» Task to carry out: A line qualifies if it holds the string "color". Copy every qualifying line from the records.

» Data records:
-------

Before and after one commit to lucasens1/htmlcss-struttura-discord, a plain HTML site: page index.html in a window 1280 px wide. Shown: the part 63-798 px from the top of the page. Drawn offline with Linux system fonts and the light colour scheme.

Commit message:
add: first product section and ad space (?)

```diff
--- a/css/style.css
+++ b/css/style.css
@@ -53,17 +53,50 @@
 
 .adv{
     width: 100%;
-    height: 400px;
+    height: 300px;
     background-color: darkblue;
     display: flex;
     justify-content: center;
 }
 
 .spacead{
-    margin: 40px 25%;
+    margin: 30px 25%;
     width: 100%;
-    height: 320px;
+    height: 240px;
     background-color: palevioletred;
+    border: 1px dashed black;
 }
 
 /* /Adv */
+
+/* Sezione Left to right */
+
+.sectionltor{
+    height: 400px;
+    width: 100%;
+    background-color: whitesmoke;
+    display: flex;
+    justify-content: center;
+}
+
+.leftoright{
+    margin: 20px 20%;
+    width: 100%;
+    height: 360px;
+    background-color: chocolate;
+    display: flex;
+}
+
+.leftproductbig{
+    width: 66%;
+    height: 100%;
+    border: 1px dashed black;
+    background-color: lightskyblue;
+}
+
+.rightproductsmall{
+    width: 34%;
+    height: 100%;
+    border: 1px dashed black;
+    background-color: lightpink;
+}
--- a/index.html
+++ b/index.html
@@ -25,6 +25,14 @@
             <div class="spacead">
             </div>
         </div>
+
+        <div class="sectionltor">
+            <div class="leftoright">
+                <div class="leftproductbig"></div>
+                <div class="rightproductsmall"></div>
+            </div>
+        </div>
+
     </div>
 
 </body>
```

-------

» Output for this task:
     background-color: darkblue;
     background-color: palevioletred;
+    background-color: whitesmoke;
+    background-color: chocolate;
+    background-color: lightskyblue;
+    background-color: lightpink;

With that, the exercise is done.